Edit tracking data
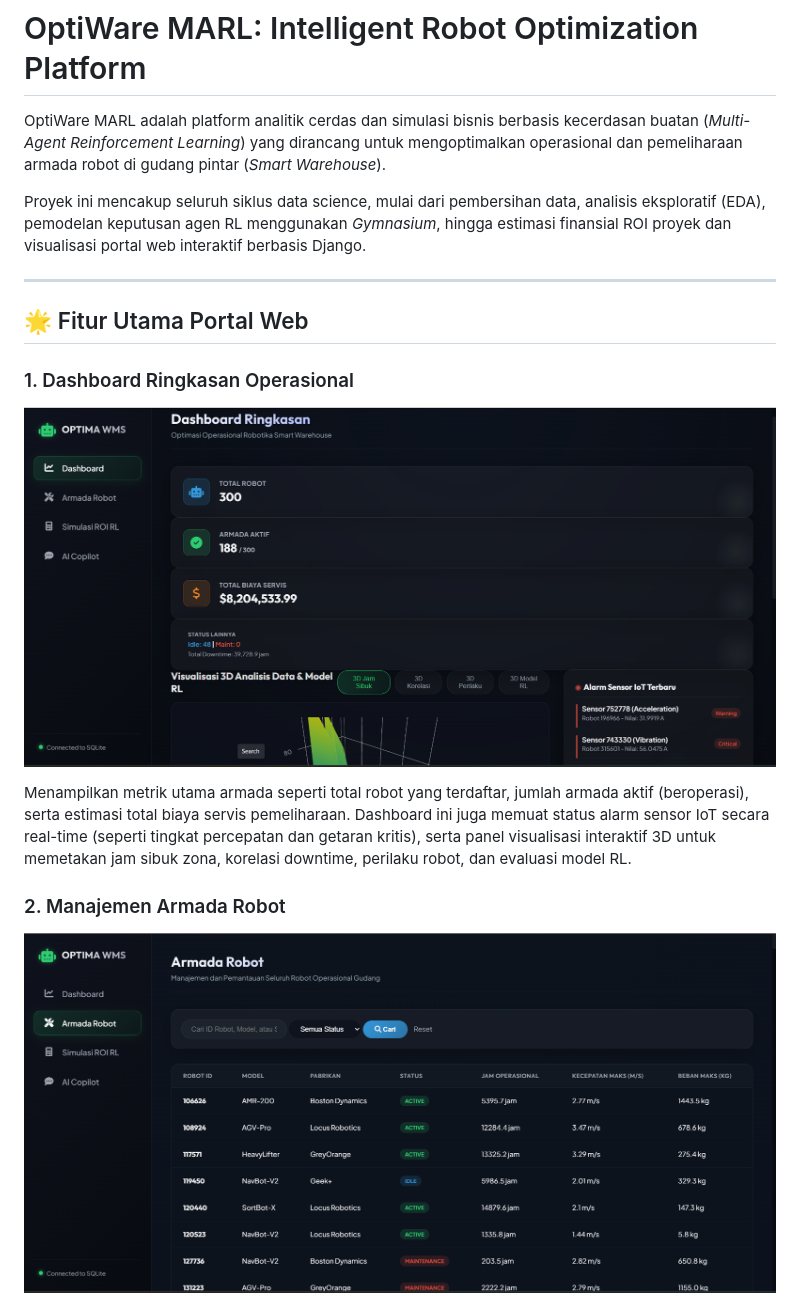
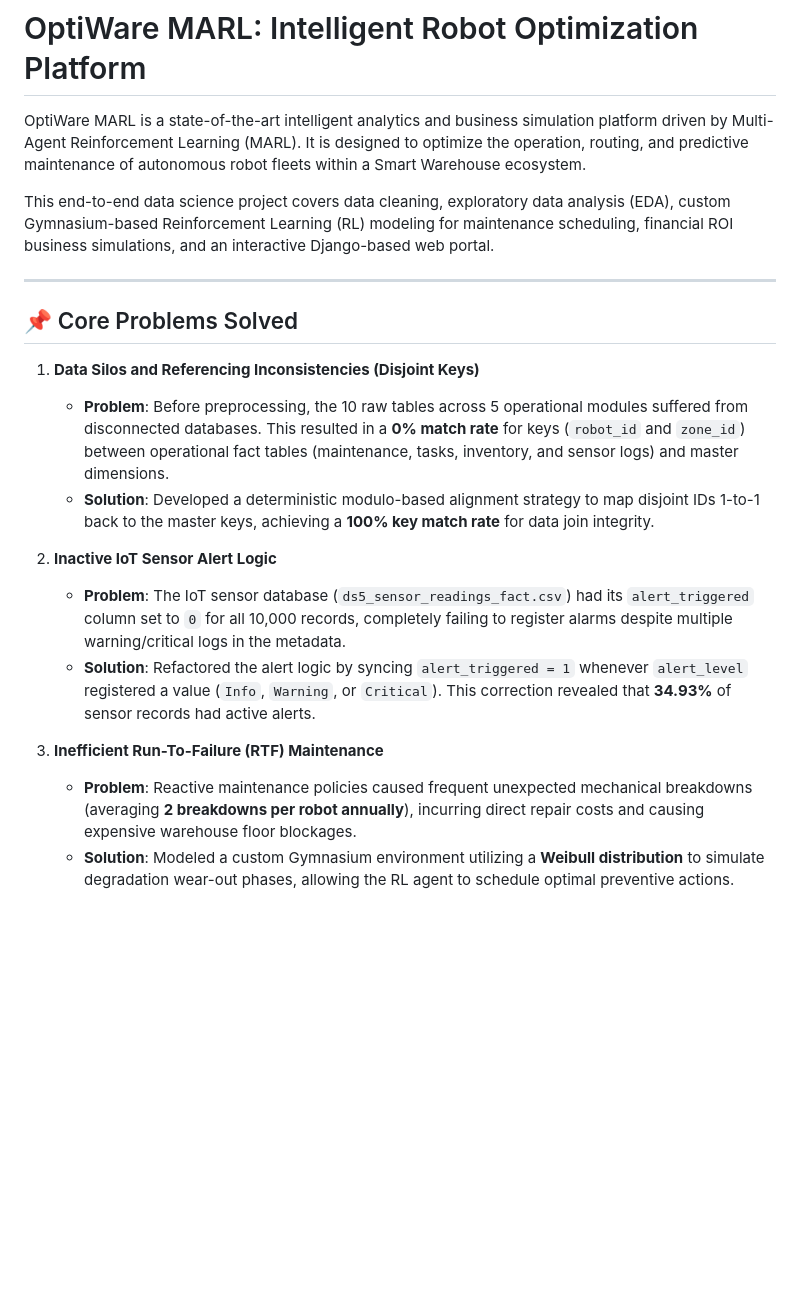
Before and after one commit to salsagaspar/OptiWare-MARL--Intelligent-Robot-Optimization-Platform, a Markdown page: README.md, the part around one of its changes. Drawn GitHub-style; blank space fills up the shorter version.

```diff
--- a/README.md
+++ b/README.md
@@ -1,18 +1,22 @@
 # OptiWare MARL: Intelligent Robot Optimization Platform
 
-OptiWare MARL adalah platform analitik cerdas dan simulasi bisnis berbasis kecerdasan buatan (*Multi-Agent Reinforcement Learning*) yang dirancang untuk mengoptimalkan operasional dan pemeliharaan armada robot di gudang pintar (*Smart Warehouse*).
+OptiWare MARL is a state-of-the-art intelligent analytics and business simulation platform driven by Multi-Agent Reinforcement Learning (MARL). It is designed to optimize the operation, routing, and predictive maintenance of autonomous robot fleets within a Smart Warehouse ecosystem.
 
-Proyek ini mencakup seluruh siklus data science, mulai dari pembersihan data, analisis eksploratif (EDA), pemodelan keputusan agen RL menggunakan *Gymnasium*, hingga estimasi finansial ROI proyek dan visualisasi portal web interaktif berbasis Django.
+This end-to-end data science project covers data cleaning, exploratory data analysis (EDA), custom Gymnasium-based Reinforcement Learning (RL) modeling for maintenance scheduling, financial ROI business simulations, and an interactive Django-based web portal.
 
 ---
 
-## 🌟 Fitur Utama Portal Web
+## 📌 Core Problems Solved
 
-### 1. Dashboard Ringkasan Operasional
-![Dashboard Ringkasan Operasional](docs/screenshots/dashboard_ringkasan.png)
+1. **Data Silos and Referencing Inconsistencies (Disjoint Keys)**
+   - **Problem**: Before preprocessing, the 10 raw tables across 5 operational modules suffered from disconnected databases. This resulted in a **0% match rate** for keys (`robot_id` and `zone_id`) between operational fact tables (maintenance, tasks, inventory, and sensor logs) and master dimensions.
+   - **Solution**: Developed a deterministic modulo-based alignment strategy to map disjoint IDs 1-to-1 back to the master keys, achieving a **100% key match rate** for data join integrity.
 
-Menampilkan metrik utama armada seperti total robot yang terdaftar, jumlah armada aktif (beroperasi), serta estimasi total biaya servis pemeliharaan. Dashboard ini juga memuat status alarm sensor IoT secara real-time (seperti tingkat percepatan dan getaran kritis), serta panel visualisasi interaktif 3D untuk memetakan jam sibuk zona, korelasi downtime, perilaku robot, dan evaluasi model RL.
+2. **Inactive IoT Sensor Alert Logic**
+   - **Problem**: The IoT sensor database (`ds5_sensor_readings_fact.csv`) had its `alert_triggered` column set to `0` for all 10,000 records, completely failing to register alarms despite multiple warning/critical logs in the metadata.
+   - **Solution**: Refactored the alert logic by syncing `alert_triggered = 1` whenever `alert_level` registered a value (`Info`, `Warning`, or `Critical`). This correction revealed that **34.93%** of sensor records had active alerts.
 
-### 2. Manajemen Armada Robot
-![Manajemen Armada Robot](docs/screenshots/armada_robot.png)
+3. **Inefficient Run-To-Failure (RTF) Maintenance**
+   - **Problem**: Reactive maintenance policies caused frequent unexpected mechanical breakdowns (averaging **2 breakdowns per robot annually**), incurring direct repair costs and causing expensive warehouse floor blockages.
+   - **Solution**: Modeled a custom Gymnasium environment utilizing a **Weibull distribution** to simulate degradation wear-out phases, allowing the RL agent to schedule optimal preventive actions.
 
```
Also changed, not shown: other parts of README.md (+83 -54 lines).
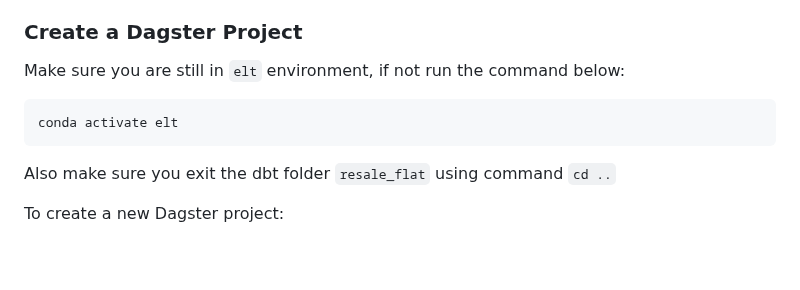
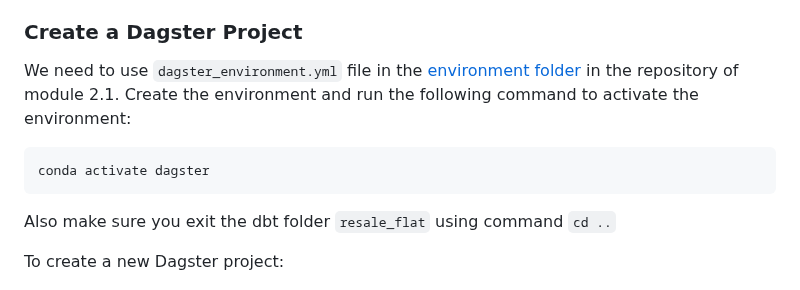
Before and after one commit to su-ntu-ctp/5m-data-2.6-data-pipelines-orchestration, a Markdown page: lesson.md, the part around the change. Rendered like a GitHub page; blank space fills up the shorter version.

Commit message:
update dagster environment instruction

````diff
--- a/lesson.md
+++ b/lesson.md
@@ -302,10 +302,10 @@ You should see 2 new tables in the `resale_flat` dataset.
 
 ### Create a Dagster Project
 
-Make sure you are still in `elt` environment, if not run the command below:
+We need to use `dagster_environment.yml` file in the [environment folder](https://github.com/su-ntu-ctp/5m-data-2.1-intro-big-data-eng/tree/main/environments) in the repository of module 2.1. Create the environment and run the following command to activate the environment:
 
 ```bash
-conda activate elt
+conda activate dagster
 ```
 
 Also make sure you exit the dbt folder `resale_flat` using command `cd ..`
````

ASSIGNED TASK:
A verbatim copy of every entry above, with no pictures, is the expected output.

EXPECTED ANSWER:
Before and after one commit to salsagaspar/OptiWare-MARL--Intelligent-Robot-Optimization-Platform, a Markdown page: README.md, the part around one of its changes. Drawn GitHub-style; blank space fills up the shorter version.

```diff
--- a/README.md
+++ b/README.md
@@ -1,18 +1,22 @@
 # OptiWare MARL: Intelligent Robot Optimization Platform
 
-OptiWare MARL adalah platform analitik cerdas dan simulasi bisnis berbasis kecerdasan buatan (*Multi-Agent Reinforcement Learning*) yang dirancang untuk mengoptimalkan operasional dan pemeliharaan armada robot di gudang pintar (*Smart Warehouse*).
+OptiWare MARL is a state-of-the-art intelligent analytics and business simulation platform driven by Multi-Agent Reinforcement Learning (MARL). It is designed to optimize the operation, routing, and predictive maintenance of autonomous robot fleets within a Smart Warehouse ecosystem.
 
-Proyek ini mencakup seluruh siklus data science, mulai dari pembersihan data, analisis eksploratif (EDA), pemodelan keputusan agen RL menggunakan *Gymnasium*, hingga estimasi finansial ROI proyek dan visualisasi portal web interaktif berbasis Django.
+This end-to-end data science project covers data cleaning, exploratory data analysis (EDA), custom Gymnasium-based Reinforcement Learning (RL) modeling for maintenance scheduling, financial ROI business simulations, and an interactive Django-based web portal.
 
 ---
 
-## 🌟 Fitur Utama Portal Web
+## 📌 Core Problems Solved
 
-### 1. Dashboard Ringkasan Operasional
-![Dashboard Ringkasan Operasional](docs/screenshots/dashboard_ringkasan.png)
+1. **Data Silos and Referencing Inconsistencies (Disjoint Keys)**
+   - **Problem**: Before preprocessing, the 10 raw tables across 5 operational modules suffered from disconnected databases. This resulted in a **0% match rate** for keys (`robot_id` and `zone_id`) between operational fact tables (maintenance, tasks, inventory, and sensor logs) and master dimensions.
+   - **Solution**: Developed a deterministic modulo-based alignment strategy to map disjoint IDs 1-to-1 back to the master keys, achieving a **100% key match rate** for data join integrity.
 
-Menampilkan metrik utama armada seperti total robot yang terdaftar, jumlah armada aktif (beroperasi), serta estimasi total biaya servis pemeliharaan. Dashboard ini juga memuat status alarm sensor IoT secara real-time (seperti tingkat percepatan dan getaran kritis), serta panel visualisasi interaktif 3D untuk memetakan jam sibuk zona, korelasi downtime, perilaku robot, dan evaluasi model RL.
+2. **Inactive IoT Sensor Alert Logic**
+   - **Problem**: The IoT sensor database (`ds5_sensor_readings_fact.csv`) had its `alert_triggered` column set to `0` for all 10,000 records, completely failing to register alarms despite multiple warning/critical logs in the metadata.
+   - **Solution**: Refactored the alert logic by syncing `alert_triggered = 1` whenever `alert_level` registered a value (`Info`, `Warning`, or `Critical`). This correction revealed that **34.93%** of sensor records had active alerts.
 
-### 2. Manajemen Armada Robot
-![Manajemen Armada Robot](docs/screenshots/armada_robot.png)
+3. **Inefficient Run-To-Failure (RTF) Maintenance**
+   - **Problem**: Reactive maintenance policies caused frequent unexpected mechanical breakdowns (averaging **2 breakdowns per robot annually**), incurring direct repair costs and causing expensive warehouse floor blockages.
+   - **Solution**: Modeled a custom Gymnasium environment utilizing a **Weibull distribution** to simulate degradation wear-out phases, allowing the RL agent to schedule optimal preventive actions.
 
```
Also changed, not shown: other parts of README.md (+83 -54 lines).
Before and after one commit to su-ntu-ctp/5m-data-2.6-data-pipelines-orchestration, a Markdown page: lesson.md, the part around the change. Rendered like a GitHub page; blank space fills up the shorter version.

Commit message:
update dagster environment instruction

````diff
--- a/lesson.md
+++ b/lesson.md
@@ -302,10 +302,10 @@ You should see 2 new tables in the `resale_flat` dataset.
 
 ### Create a Dagster Project
 
-Make sure you are still in `elt` environment, if not run the command below:
+We need to use `dagster_environment.yml` file in the [environment folder](https://github.com/su-ntu-ctp/5m-data-2.1-intro-big-data-eng/tree/main/environments) in the repository of module 2.1. Create the environment and run the following command to activate the environment:
 
 ```bash
-conda activate elt
+conda activate dagster
 ```
 
 Also make sure you exit the dbt folder `resale_flat` using command `cd ..`
````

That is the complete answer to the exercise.